*Task to carry out*
Since pictures are not wanted, repeat only the text of the records, word for word.

*Task inputs*
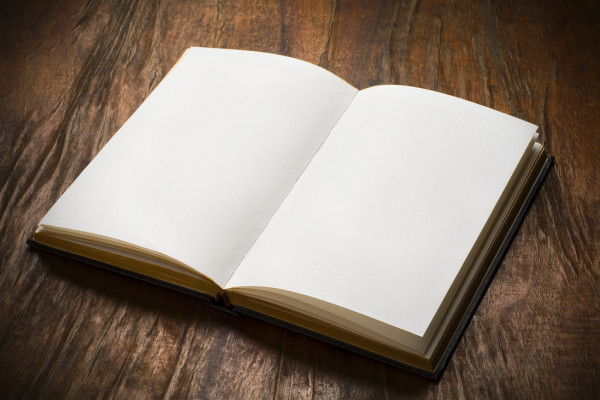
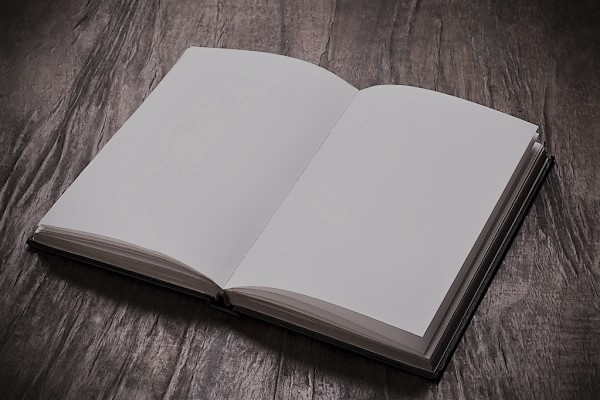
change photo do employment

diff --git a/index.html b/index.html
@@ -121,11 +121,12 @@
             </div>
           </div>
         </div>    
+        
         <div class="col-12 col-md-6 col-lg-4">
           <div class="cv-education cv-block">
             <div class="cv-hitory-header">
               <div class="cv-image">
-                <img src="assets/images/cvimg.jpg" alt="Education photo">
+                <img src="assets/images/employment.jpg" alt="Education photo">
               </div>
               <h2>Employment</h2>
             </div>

*Response to this task*
change photo do employment

diff --git a/index.html b/index.html
@@ -121,11 +121,12 @@
             </div>
           </div>
         </div>    
+        
         <div class="col-12 col-md-6 col-lg-4">
           <div class="cv-education cv-block">
             <div class="cv-hitory-header">
               <div class="cv-image">
-                <img src="assets/images/cvimg.jpg" alt="Education photo">
+                <img src="assets/images/employment.jpg" alt="Education photo">
               </div>
               <h2>Employment</h2>
             </div>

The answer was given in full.